● **Work to be completed**: Give the number of lines in the data that contain the word "QGraphicsView"; no other text is needed.

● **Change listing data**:
===============

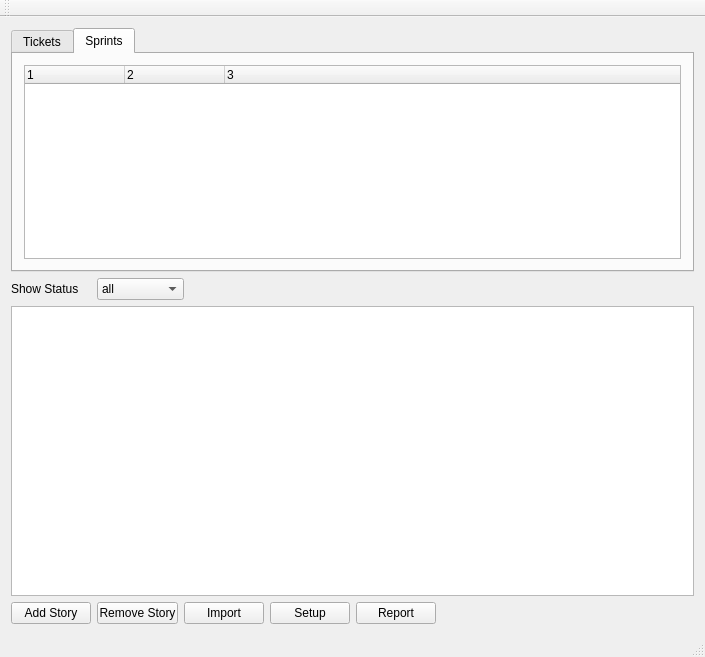
Qt form mainwindow.ui (jmreyen/starfish) before a commit.
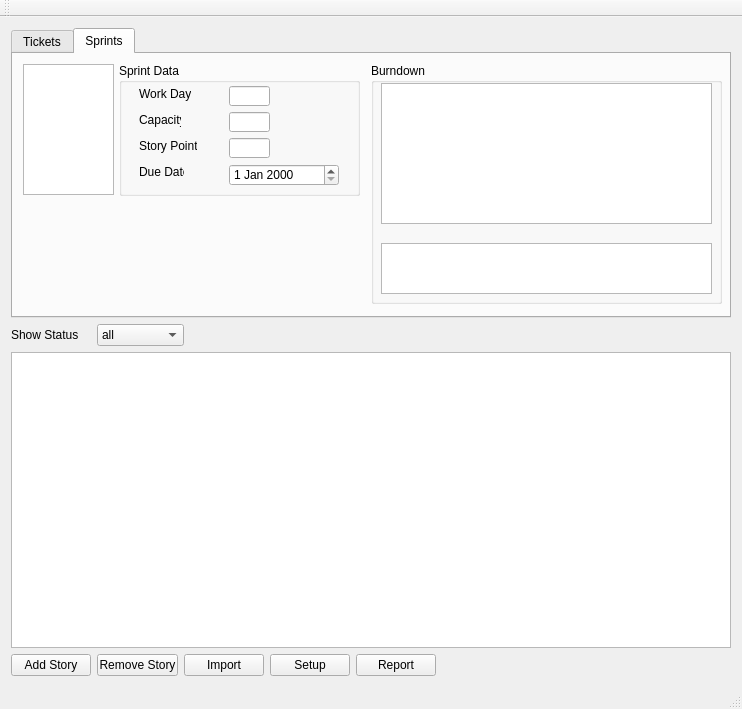
The same form after that commit. The open tabs and pages were chosen to show the change. Icons and pictures are not drawn.

```diff
--- a/mainwindow.ui
+++ b/mainwindow.ui
@@ -6,8 +6,8 @@
    <rect>
     <x>0</x>
     <y>0</y>
-    <width>705</width>
-    <height>657</height>
+    <width>742</width>
+    <height>709</height>
    </rect>
   </property>
   <property name="sizePolicy">
@@ -25,170 +25,6 @@
   </property>
   <widget class="QWidget" name="centralWidget">
    <layout class="QGridLayout" name="gridLayout_2">
-    <item row="0" column="0" colspan="10">
-     <widget class="QTabWidget" name="tabWidget">
-      <property name="currentIndex">
-       <number>0</number>
-      </property>
-      <widget class="QWidget" name="tab">
-       <attribute name="title">
-        <string>Tickets</string>
-       </attribute>
-       <widget class="QGraphicsView" name="cardView">
-        <property name="enabled">
-         <bool>true</bool>
-        </property>
-        <property name="geometry">
-         <rect>
-          <x>9</x>
-          <y>9</y>
-          <width>298</width>
-          <height>210</height>
-         </rect>
-        </property>
-        <property name="sizePolicy">
-         <sizepolicy hsizetype="Fixed" vsizetype="Fixed">
-          <horstretch>0</horstretch>
-          <verstretch>0</verstretch>
-         </sizepolicy>
-        </property>
-        <property name="minimumSize">
-         <size>
-          <width>298</width>
-          <height>210</height>
-         </size>
-        </property>
-        <property name="maximumSize">
-         <size>
-          <width>298</width>
-          <height>210</height>
-         </size>
-        </property>
-        <property name="styleSheet">
-         <string notr="true"/>
-        </property>
-        <property name="frameShape">
-         <enum>QFrame::StyledPanel</enum>
-        </property>
-        <property name="verticalScrollBarPolicy">
-         <enum>Qt::ScrollBarAlwaysOff</enum>
-        </property>
-        <property name="horizontalScrollBarPolicy">
-         <enum>Qt::ScrollBarAlwaysOff</enum>
-        </property>
-       </widget>
-       <widget class="QPushButton" name="printButton">
-        <property name="geometry">
-         <rect>
-          <x>9</x>
-          <y>226</y>
-          <width>75</width>
-          <height>23</height>
-         </rect>
-        </property>
-        <property name="maximumSize">
-         <size>
-          <width>81</width>
-          <height>23</height>
-         </size>
-        </property>
-        <property name="text">
-         <string>Print</string>
-        </property>
-       </widget>
-       <widget class="QTableWidget" name="sprintTable">
-        <property name="geometry">
-         <rect>
-          <x>313</x>
-          <y>9</y>
-          <width>138</width>
-          <height>211</height>
-         </rect>
-        </property>
-        <property name="verticalScrollBarPolicy">
-         <enum>Qt::ScrollBarAsNeeded</enum>
-        </property>
-        <property name="horizontalScrollBarPolicy">
-         <enum>Qt::ScrollBarAlwaysOff</enum>
-        </property>
-        <property name="autoScroll">
-         <bool>false</bool>
-        </property>
-        <property name="verticalScrollMode">
-         <enum>QAbstractItemView::ScrollPerPixel</enum>
-        </property>
-        <property name="showGrid">
-         <bool>false</bool>
-        </property>
-        <property name="gridStyle">
-         <enum>Qt::NoPen</enum>
-        </property>
-        <property name="sortingEnabled">
-         <bool>true</bool>
-        </property>
-        <property name="columnCount">
-         <number>3</number>
-        </property>
-        <attribute name="horizontalHeaderVisible">
-         <bool>false</bool>
-        </attribute>
-        <attribute name="horizontalHeaderHighlightSections">
-         <bool>false</bool>
-        </attribute>
-        <attribute name="horizontalHeaderShowSortIndicator" stdset="0">
-         <bool>false</bool>
-        </attribute>
-        <attribute name="verticalHeaderVisible">
-         <bool>false</bool>
-        </attribute>
-        <attribute name="verticalHeaderHighlightSections">
-         <bool>false</bool>
-        </attribute>
-        <column>
-         <property name="text">
-          <string>Sprint</string>
-         </property>
-        </column>
-        <column>
-         <property name="text">
-          <string>Due</string>
-         </property>
-        </column>
-        <column>
-         <property name="text">
-          <string>Completed</string>
-         </property>
-        </column>
-       </widget>
-      </widget>
-      <widget class="QWidget" name="tab_2">
-       <attribute name="title">
-        <string>Sprints</string>
-       </attribute>
-       <layout class="QGridLayout" name="gridLayout_3">
-        <item row="0" column="0">
-         <widget class="QTreeWidget" name="treeWidget">
-          <column>
-           <property name="text">
-            <string>1</string>
-           </property>
-          </column>
-          <column>
-           <property name="text">
-            <string>2</string>
-           </property>
-          </column>
-          <column>
-           <property name="text">
-            <string>3</string>
-           </property>
-          </column>
-         </widget>
-        </item>
-       </layout>
-      </widget>
-     </widget>
-    </item>
     <item row="1" column="0">
      <widget class="QLabel" name="label">
       <property name="maximumSize">
@@ -384,6 +220,368 @@
       </attribute>
      </widget>
     </item>
+    <item row="0" column="0" colspan="10">
+     <widget class="QTabWidget" name="tabWidget">
+      <property name="currentIndex">
+       <number>1</number>
+      </property>
+      <widget class="QWidget" name="tab">
+       <attribute name="title">
+        <string>Tickets</string>
+       </attribute>
+       <layout class="QGridLayout" name="gridLayout">
+        <item row="0" column="0">
+         <widget class="QGraphicsView" name="cardView">
+          <property name="enabled">
+           <bool>true</bool>
+          </property>
+          <property name="sizePolicy">
+           <sizepolicy hsizetype="Fixed" vsizetype="Fixed">
+            <horstretch>0</horstretch>
+            <verstretch>0</verstretch>
+           </sizepolicy>
+          </property>
+          <property name="minimumSize">
+           <size>
+            <width>298</width>
+            <height>210</height>
+           </size>
+          </property>
+          <property name="maximumSize">
+           <size>
+            <width>298</width>
+            <height>210</height>
+           </size>
+          </property>
+          <property name="styleSheet">
+           <string notr="true"/>
+          </property>
+          <property name="frameShape">
+           <enum>QFrame::StyledPanel</enum>
+          </property>
+          <property name="verticalScrollBarPolicy">
+           <enum>Qt::ScrollBarAlwaysOff</enum>
+          </property>
+          <property name="horizontalScrollBarPolicy">
+           <enum>Qt::ScrollBarAlwaysOff</enum>
+          </property>
+         </widget>
+        </item>
+        <item row="1" column="0">
+         <widget class="QPushButton" name="printButton">
+          <property name="maximumSize">
+           <size>
+            <width>81</width>
+            <height>23</height>
+           </size>
+          </property>
+          <property name="text">
+           <string>Print</string>
+          </property>
+         </widget>
+        </item>
+        <item row="0" column="1">
+         <spacer name="horizontalSpacer">
+          <property name="orientation">
+           <enum>Qt::Horizontal</enum>
+          </property>
+          <property name="sizeHint" stdset="0">
+           <size>
+            <width>40</width>
+            <height>20</height>
+           </size>
+          </property>
+         </spacer>
+        </item>
+       </layout>
+      </widget>
+      <widget class="QWidget" name="tab_2">
+       <attribute name="title">
+        <string>Sprints</string>
+       </attribute>
+       <widget class="QGroupBox" name="groupBox">
+        <property name="geometry">
+         <rect>
+          <x>358</x>
+          <y>9</y>
+          <width>351</width>
+          <height>241</height>
+         </rect>
+        </property>
+        <property name="minimumSize">
+         <size>
+          <width>351</width>
+          <height>241</height>
+         </size>
+        </property>
+        <property name="maximumSize">
+         <size>
+          <width>351</width>
+          <height>241</height>
+         </size>
+        </property>
+        <property name="title">
+         <string>Burndown</string>
+        </property>
+        <widget class="QListView" name="listView">
+         <property name="geometry">
+          <rect>
+           <x>10</x>
+           <y>180</y>
+           <width>331</width>
+           <height>51</height>
+          </rect>
+         </property>
+         <property name="minimumSize">
+          <size>
+           <width>331</width>
+           <height>51</height>
+          </size>
+         </property>
+         <property name="maximumSize">
+          <size>
+           <width>331</width>
+           <height>51</height>
+          </size>
+         </property>
+         <property name="flow">
+          <enum>QListView::LeftToRight</enum>
+         </property>
+        </widget>
+        <widget class="QGraphicsView" name="burnDownView">
+         <property name="geometry">
+          <rect>
+           <x>10</x>
+           <y>20</y>
+           <width>331</width>
+           <height>141</height>
+          </rect>
+         </property>
+         <property name="minimumSize">
+          <size>
+           <width>331</width>
+           <height>141</height>
+          </size>
+         </property>
+         <property name="maximumSize">
+          <size>
+           <width>331</width>
+           <height>141</height>
+          </size>
+         </property>
+        </widget>
+       </widget>
+       <widget class="QGroupBox" name="groupBox_2">
+        <property name="geometry">
+         <rect>
+          <x>106</x>
+          <y>9</y>
+          <width>241</width>
+          <height>133</height>
+         </rect>
+        </property>
+        <property name="title">
+         <string>Sprint Data</string>
+        </property>
+        <widget class="QLineEdit" name="capacityEdit_3">
+         <property name="geometry">
+          <rect>
+           <x>110</x>
+           <y>23</y>
+           <width>41</width>
+           <height>20</height>
+          </rect>
+         </property>
+         <property name="minimumSize">
+          <size>
+           <width>41</width>
+           <height>20</height>
+          </size>
+         </property>
+         <property name="maximumSize">
+          <size>
+           <width>41</width>
+           <height>20</height>
+          </size>
+         </property>
+         <property name="echoMode">
+          <enum>QLineEdit::Normal</enum>
+         </property>
+        </widget>
+        <widget class="QLineEdit" name="capacityEdit">
+         <property name="geometry">
+          <rect>
+           <x>110</x>
+           <y>49</y>
+           <width>41</width>
+           <height>20</height>
+          </rect>
+         </property>
+         <property name="minimumSize">
+          <size>
+           <width>41</width>
+           <height>20</height>
+          </size>
+         </property>
+         <property name="maximumSize">
+          <size>
+           <width>41</width>
+           <height>20</height>
+          </size>
+         </property>
+         <property name="echoMode">
+          <enum>QLineEdit::Normal</enum>
+         </property>
+        </widget>
+        <widget class="QLineEdit" name="storyPointsEdit">
+         <property name="geometry">
+          <rect>
+           <x>110</x>
+           <y>75</y>
+           <width>41</width>
+           <height>20</height>
+          </rect>
+         </property>
+         <property name="minimumSize">
+          <size>
+           <width>41</width>
+           <height>20</height>
+          </size>
+         </property>
+         <property name="maximumSize">
+          <size>
+           <width>41</width>
+           <height>20</height>
+          </size>
+         </property>
+         <property name="readOnly">
+          <bool>true</bool>
+         </property>
+        </widget>
+        <widget class="QDateEdit" name="dueDateEdit">
+         <property name="geometry">
+          <rect>
+           <x>110</x>
+           <y>101</y>
+           <width>110</width>
+           <height>22</height>
+          </rect>
+         </property>
+         <property name="minimumSize">
+          <size>
+           <width>110</width>
+           <height>22</height>
+          </size>
+         </property>
+         <property name="maximumSize">
+          <size>
+           <width>110</width>
+           <height>22</height>
+          </size>
+         </property>
+        </widget>
+        <widget class="QLabel" name="label_3">
+         <property name="geometry">
+          <rect>
+           <x>20</x>
+           <y>101</y>
+           <width>45</width>
+           <height>16</height>
+          </rect>
+         </property>
+         <property name="text">
+          <string>Due Date</string>
+         </property>
+        </widget>
+        <widget class="QLabel" name="label_4">
+         <property name="geometry">
+          <rect>
+           <x>20</x>
+           <y>75</y>
+           <width>58</width>
+           <height>16</height>
+          </rect>
+         </property>
+         <property name="text">
+          <string>Story Points</string>
+         </property>
+        </widget>
+        <widget class="QLabel" name="label_2">
+         <property name="geometry">
+          <rect>
+           <x>20</x>
+           <y>49</y>
+           <width>42</width>
+           <height>16</height>
+          </rect>
+         </property>
+         <property name="text">
+          <string>Capacity</string>
+         </property>
+        </widget>
+        <widget class="QLabel" name="label_8">
+         <property name="geometry">
+          <rect>
+           <x>20</x>
+           <y>23</y>
+           <width>52</width>
+           <height>16</height>
+          </rect>
+         </property>
+         <property name="text">
+          <string>Work Days</string>
+         </property>
+        </widget>
+       </widget>
+       <widget class="QTableView" name="sprintTable">
+        <property name="geometry">
+         <rect>
+          <x>10</x>
+          <y>10</y>
+          <width>91</width>
+          <height>131</height>
+         </rect>
+        </property>
+        <property name="verticalScrollBarPolicy">
+         <enum>Qt::ScrollBarAsNeeded</enum>
+        </property>
+        <property name="horizontalScrollBarPolicy">
+         <enum>Qt::ScrollBarAlwaysOff</enum>
+        </property>
+        <property name="autoScroll">
+         <bool>false</bool>
+        </property>
+        <property name="verticalScrollMode">
+         <enum>QAbstractItemView::ScrollPerPixel</enum>
+        </property>
+        <property name="showGrid">
+         <bool>false</bool>
+        </property>
+        <property name="gridStyle">
+         <enum>Qt::NoPen</enum>
+        </property>
+        <property name="sortingEnabled">
+         <bool>true</bool>
+        </property>
+        <attribute name="horizontalHeaderVisible">
+         <bool>false</bool>
+        </attribute>
+        <attribute name="horizontalHeaderHighlightSections">
+         <bool>false</bool>
+        </attribute>
+        <attribute name="horizontalHeaderShowSortIndicator" stdset="0">
+         <bool>false</bool>
+        </attribute>
+        <attribute name="verticalHeaderVisible">
+         <bool>false</bool>
+        </attribute>
+        <attribute name="verticalHeaderHighlightSections">
+         <bool>false</bool>
+        </attribute>
+       </widget>
+      </widget>
+     </widget>
+    </item>
    </layout>
   </widget>
   <widget class="QMenuBar" name="menuBar">
```
Left out of the diff: 7 changed lines with no effect on the pictures.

===============

● **Solution**: 3